■ **Action item**: Every line of the material below that holds the string "jpeg" should be copied.

■ **Data for this task**:

*** Begin section ***

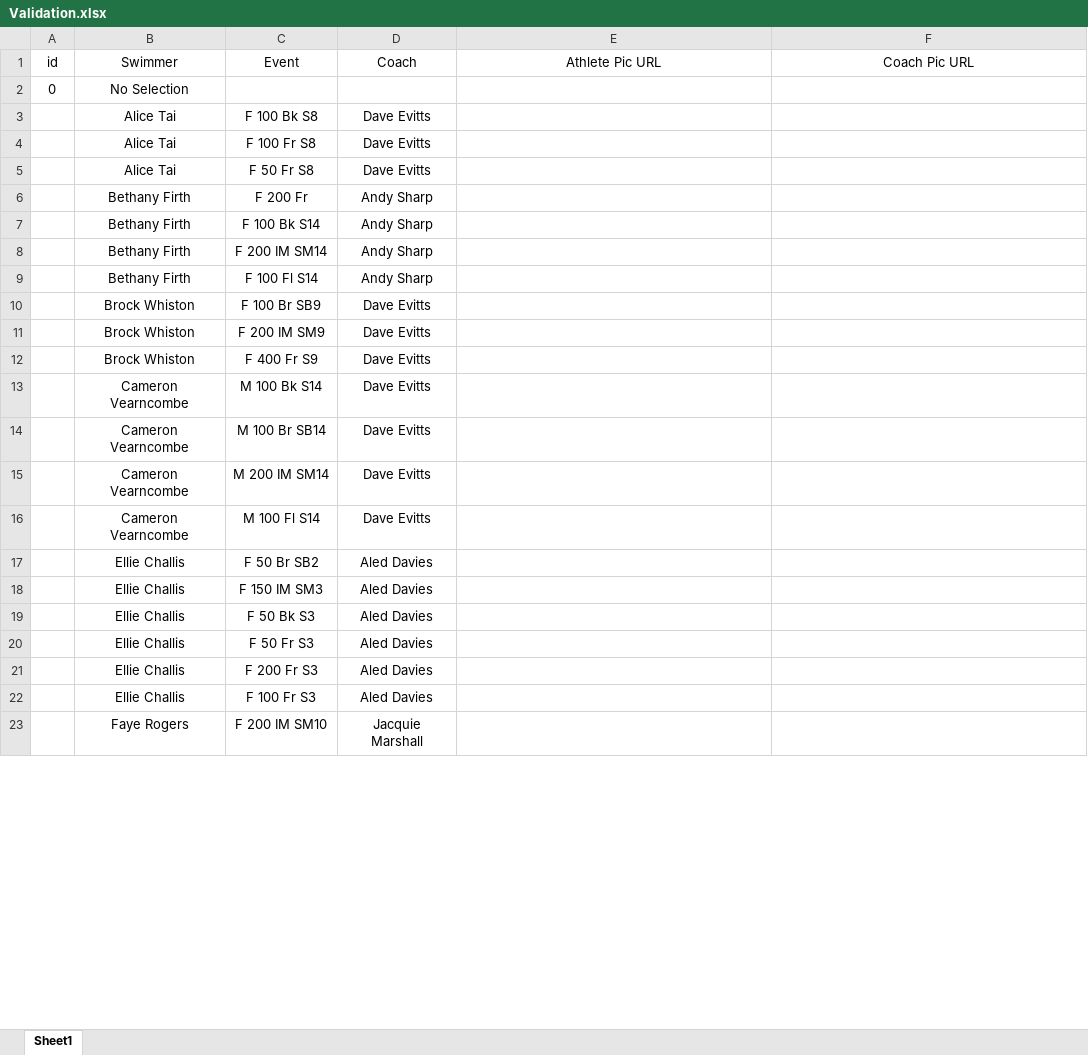
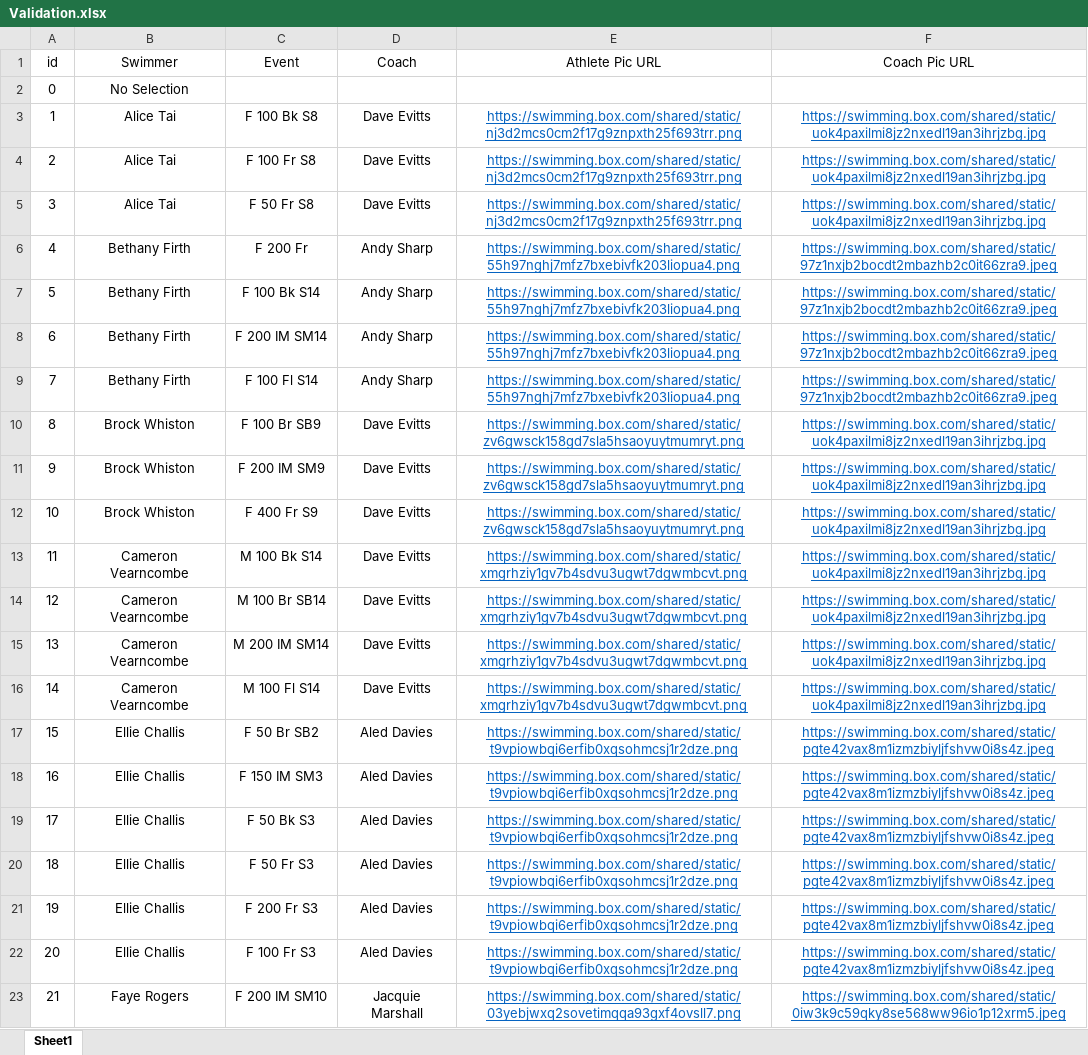
Before and after one commit to matthewmilligan1/Para_World_Championships_Schedule_Viewer, an Excel workbook: Validation.xlsx, sheet Sheet1, drawn as a sheet; only a part is shown; values as stored, in another font and other column widths than the file's, no borders; the diff covers the shown part only; the diff names each change by its address in the sheet, - before the commit and + after, or states it on an @@ line.

Commit message:
Add files via upload

```diff
--- a/Validation.xlsx (sheet Sheet1)
+++ b/Validation.xlsx (sheet Sheet1)
-A3 (id): (empty)
+A3 (id): 1
-E3:E5 (Athlete Pic URL): (empty)
+E3:E5 (Athlete Pic URL): https://swimming.box.com/shared/static/nj3d2mcs0cm2f17g9znpxth25f693trr.png
-F3:F5 (Coach Pic URL): (empty)
+F3:F5 (Coach Pic URL): https://swimming.box.com/shared/static/uok4paxilmi8jz2nxedl19an3ihrjzbg.jpg
-A4 (id): (empty)
+A4 (id): 2
-A5 (id): (empty)
+A5 (id): 3
-A6 (id): (empty)
+A6 (id): 4
-E6:E9 (Athlete Pic URL): (empty)
+E6:E9 (Athlete Pic URL): https://swimming.box.com/shared/static/55h97nghj7mfz7bxebivfk203liopua4.png
-F6:F9 (Coach Pic URL): (empty)
+F6:F9 (Coach Pic URL): https://swimming.box.com/shared/static/97z1nxjb2bocdt2mbazhb2c0it66zra9.jpeg
-A7 (id): (empty)
+A7 (id): 5
-A8 (id): (empty)
+A8 (id): 6
-A9 (id): (empty)
+A9 (id): 7
-A10 (id): (empty)
+A10 (id): 8
-E10:E12 (Athlete Pic URL): (empty)
+E10:E12 (Athlete Pic URL): https://swimming.box.com/shared/static/zv6gwsck158gd7sla5hsaoyuytmumryt.png
-F10:F16 (Coach Pic URL): (empty)
+F10:F16 (Coach Pic URL): https://swimming.box.com/shared/static/uok4paxilmi8jz2nxedl19an3ihrjzbg.jpg
-A11 (id): (empty)
+A11 (id): 9
-A12 (id): (empty)
+A12 (id): 10
-A13 (id): (empty)
+A13 (id): 11
-E13:E16 (Athlete Pic URL): (empty)
+E13:E16 (Athlete Pic URL): https://swimming.box.com/shared/static/xmgrhziy1gv7b4sdvu3ugwt7dgwmbcvt.png
-A14 (id): (empty)
+A14 (id): 12
-A15 (id): (empty)
+A15 (id): 13
-A16 (id): (empty)
+A16 (id): 14
-A17 (id): (empty)
+A17 (id): 15
-E17:E22 (Athlete Pic URL): (empty)
+E17:E22 (Athlete Pic URL): https://swimming.box.com/shared/static/t9vpiowbqi6erfib0xqsohmcsj1r2dze.png
-F17:F22 (Coach Pic URL): (empty)
+F17:F22 (Coach Pic URL): https://swimming.box.com/shared/static/pgte42vax8m1izmzbiyljfshvw0i8s4z.jpeg
-A18 (id): (empty)
+A18 (id): 16
-A19 (id): (empty)
+A19 (id): 17
-A20 (id): (empty)
+A20 (id): 18
-A21 (id): (empty)
+A21 (id): 19
-A22 (id): (empty)
+A22 (id): 20
-A23 (id): (empty)
+A23 (id): 21
-E23 (Athlete Pic URL): (empty)
+E23 (Athlete Pic URL): https://swimming.box.com/shared/static/03yebjwxq2sovetimqqa93gxf4ovsll7.png
-F23 (Coach Pic URL): (empty)
+F23 (Coach Pic URL): https://swimming.box.com/shared/static/0iw3k9c59qky8se568ww96io1p12xrm5.jpeg
```
Also changed, not shown: 35 added rows and 78 edited cells elsewhere in this sheet.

*** End section ***

■ **Completed exercise**:
+F6:F9 (Coach Pic URL): https://swimming.box.com/shared/static/97z1nxjb2bocdt2mbazhb2c0it66zra9.jpeg
+F17:F22 (Coach Pic URL): https://swimming.box.com/shared/static/pgte42vax8m1izmzbiyljfshvw0i8s4z.jpeg
+F23 (Coach Pic URL): https://swimming.box.com/shared/static/0iw3k9c59qky8se568ww96io1p12xrm5.jpeg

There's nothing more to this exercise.